* _Available data_
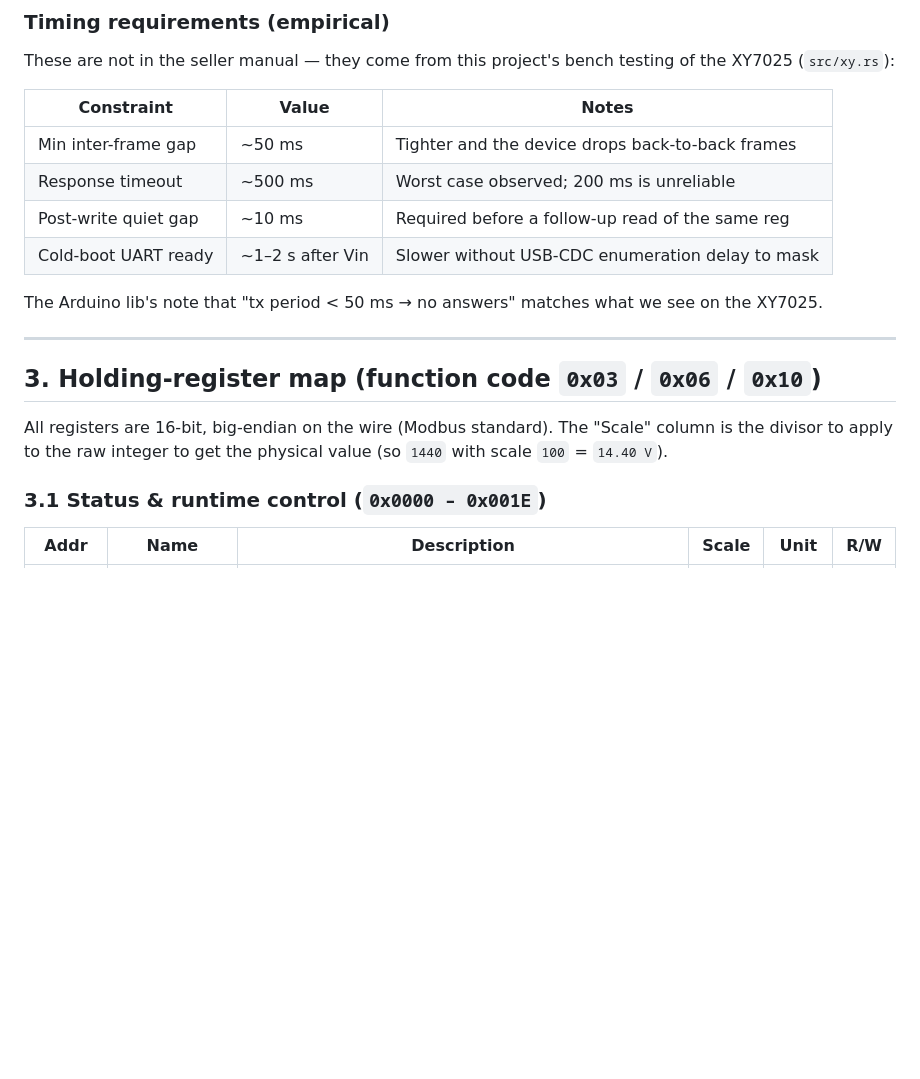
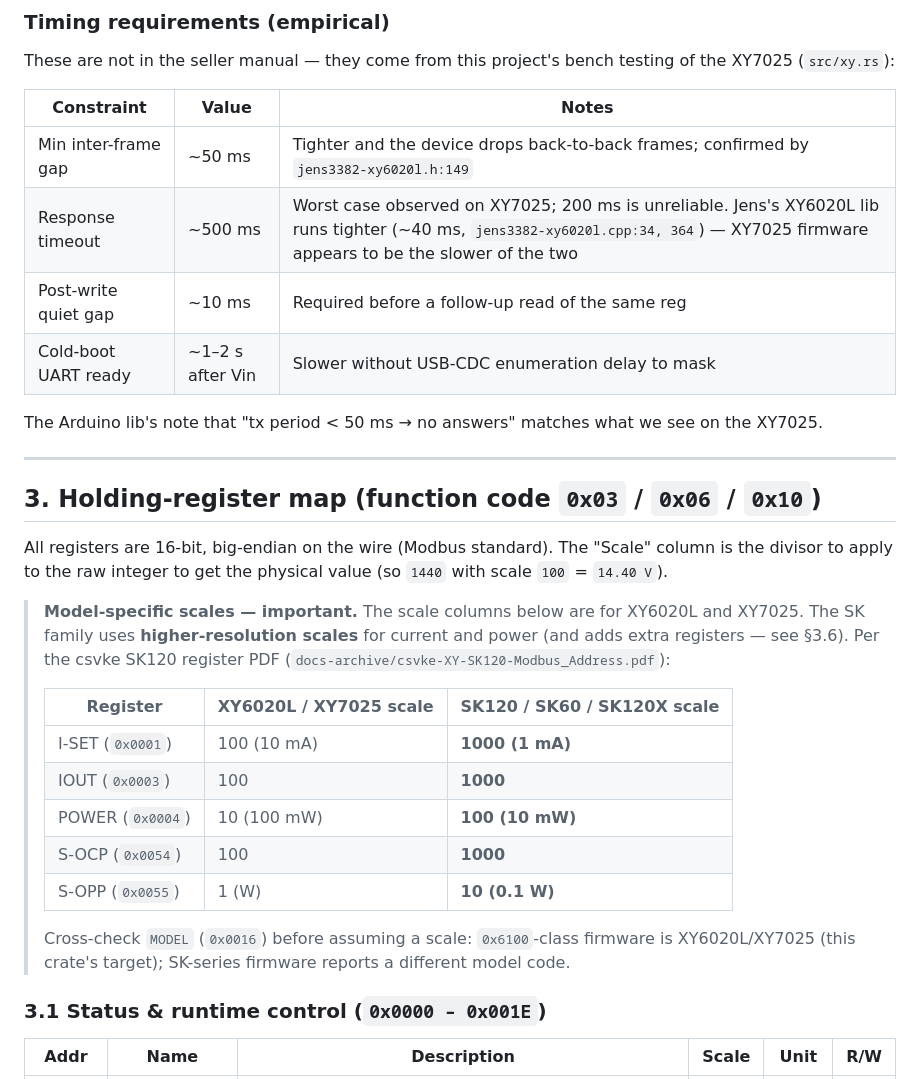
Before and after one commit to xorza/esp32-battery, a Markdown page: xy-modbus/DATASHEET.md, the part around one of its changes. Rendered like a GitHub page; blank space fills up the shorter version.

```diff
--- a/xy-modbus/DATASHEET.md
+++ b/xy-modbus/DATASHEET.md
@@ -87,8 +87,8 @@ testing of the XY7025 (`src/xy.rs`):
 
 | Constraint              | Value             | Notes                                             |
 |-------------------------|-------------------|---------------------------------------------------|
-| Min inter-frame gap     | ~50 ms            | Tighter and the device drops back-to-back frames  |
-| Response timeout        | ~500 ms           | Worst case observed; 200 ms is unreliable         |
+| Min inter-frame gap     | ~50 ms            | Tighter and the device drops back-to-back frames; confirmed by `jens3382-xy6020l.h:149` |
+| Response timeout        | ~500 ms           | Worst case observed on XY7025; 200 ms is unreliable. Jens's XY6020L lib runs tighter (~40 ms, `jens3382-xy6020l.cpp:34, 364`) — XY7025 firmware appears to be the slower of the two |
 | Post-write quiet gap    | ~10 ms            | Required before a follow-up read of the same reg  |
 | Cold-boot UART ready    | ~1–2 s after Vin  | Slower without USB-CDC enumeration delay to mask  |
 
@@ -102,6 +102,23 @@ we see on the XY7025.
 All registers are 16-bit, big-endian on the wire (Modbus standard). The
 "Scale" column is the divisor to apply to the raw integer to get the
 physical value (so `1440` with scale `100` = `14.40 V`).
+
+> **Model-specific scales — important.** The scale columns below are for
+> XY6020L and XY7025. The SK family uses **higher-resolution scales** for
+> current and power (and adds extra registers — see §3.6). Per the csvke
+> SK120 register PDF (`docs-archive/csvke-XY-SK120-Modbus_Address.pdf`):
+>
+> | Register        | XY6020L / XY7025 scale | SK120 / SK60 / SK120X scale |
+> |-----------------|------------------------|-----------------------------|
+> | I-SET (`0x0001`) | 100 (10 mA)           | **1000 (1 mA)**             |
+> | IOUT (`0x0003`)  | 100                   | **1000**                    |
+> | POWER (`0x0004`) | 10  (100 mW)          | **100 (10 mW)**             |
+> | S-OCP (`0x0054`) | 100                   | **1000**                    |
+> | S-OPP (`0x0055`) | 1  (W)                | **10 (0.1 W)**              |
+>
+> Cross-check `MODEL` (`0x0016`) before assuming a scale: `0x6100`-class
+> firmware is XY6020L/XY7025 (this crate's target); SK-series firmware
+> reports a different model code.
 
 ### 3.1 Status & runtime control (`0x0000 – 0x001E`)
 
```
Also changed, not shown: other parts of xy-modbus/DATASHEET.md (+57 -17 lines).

* * *

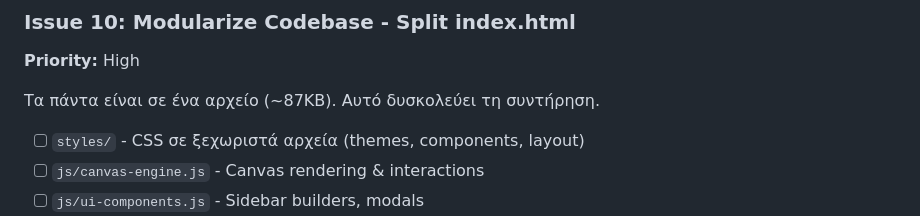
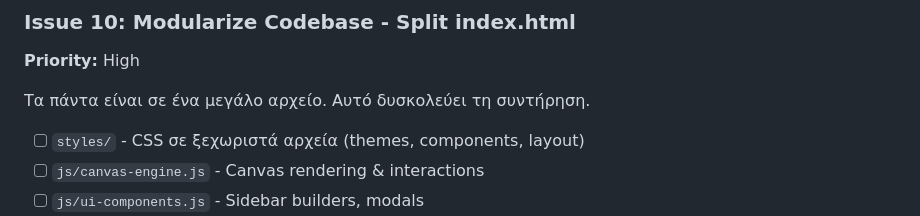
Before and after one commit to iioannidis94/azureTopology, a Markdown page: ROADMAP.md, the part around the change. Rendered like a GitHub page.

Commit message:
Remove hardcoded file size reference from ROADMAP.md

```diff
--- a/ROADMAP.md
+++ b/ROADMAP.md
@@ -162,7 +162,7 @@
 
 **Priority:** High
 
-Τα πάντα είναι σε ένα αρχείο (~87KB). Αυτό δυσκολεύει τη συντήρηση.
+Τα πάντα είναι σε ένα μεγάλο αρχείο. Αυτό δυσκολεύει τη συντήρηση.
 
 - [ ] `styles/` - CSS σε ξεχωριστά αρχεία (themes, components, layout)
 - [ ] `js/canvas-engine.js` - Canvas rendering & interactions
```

* * *

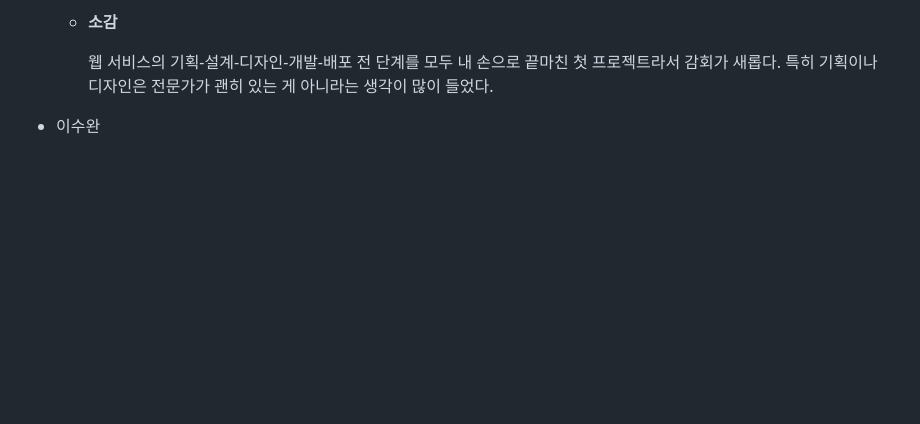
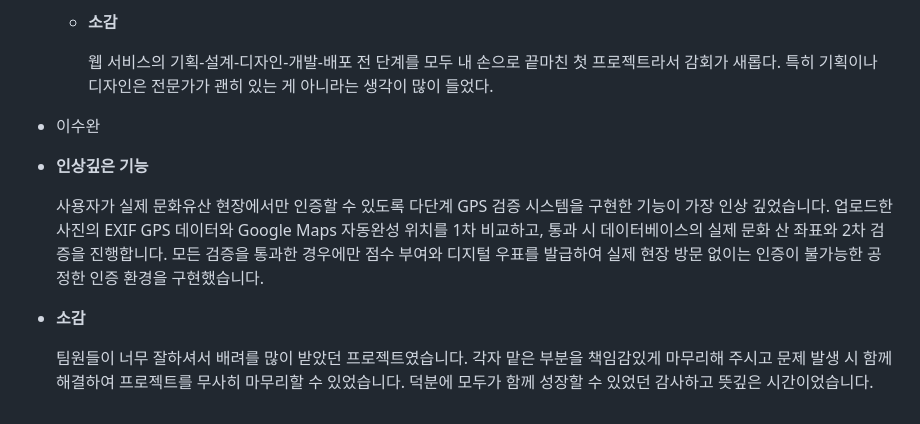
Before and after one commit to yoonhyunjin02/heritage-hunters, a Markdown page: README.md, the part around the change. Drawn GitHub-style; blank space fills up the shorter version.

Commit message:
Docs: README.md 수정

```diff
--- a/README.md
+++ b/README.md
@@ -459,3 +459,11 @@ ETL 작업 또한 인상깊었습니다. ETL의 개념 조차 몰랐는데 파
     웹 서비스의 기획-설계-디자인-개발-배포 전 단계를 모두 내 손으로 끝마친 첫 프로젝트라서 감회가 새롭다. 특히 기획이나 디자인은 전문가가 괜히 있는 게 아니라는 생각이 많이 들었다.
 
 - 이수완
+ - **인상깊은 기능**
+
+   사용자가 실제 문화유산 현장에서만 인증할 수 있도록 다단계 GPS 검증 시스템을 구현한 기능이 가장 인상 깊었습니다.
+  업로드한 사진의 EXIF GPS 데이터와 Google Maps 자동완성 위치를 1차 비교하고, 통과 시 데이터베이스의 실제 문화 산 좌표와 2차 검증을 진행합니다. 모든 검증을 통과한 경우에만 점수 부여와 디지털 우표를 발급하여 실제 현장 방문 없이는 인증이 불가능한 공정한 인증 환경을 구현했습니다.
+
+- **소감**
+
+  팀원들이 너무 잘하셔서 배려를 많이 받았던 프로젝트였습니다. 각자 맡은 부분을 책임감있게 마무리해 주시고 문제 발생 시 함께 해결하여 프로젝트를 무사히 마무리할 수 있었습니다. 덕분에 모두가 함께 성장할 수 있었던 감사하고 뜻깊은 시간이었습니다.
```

* _How to complete this task_
Each line from the material above that mentions the word "version" needs to be copied.

* _Task solution_
Before and after one commit to xorza/esp32-battery, a Markdown page: xy-modbus/DATASHEET.md, the part around one of its changes. Rendered like a GitHub page; blank space fills up the shorter version.
Before and after one commit to yoonhyunjin02/heritage-hunters, a Markdown page: README.md, the part around the change. Drawn GitHub-style; blank space fills up the shorter version.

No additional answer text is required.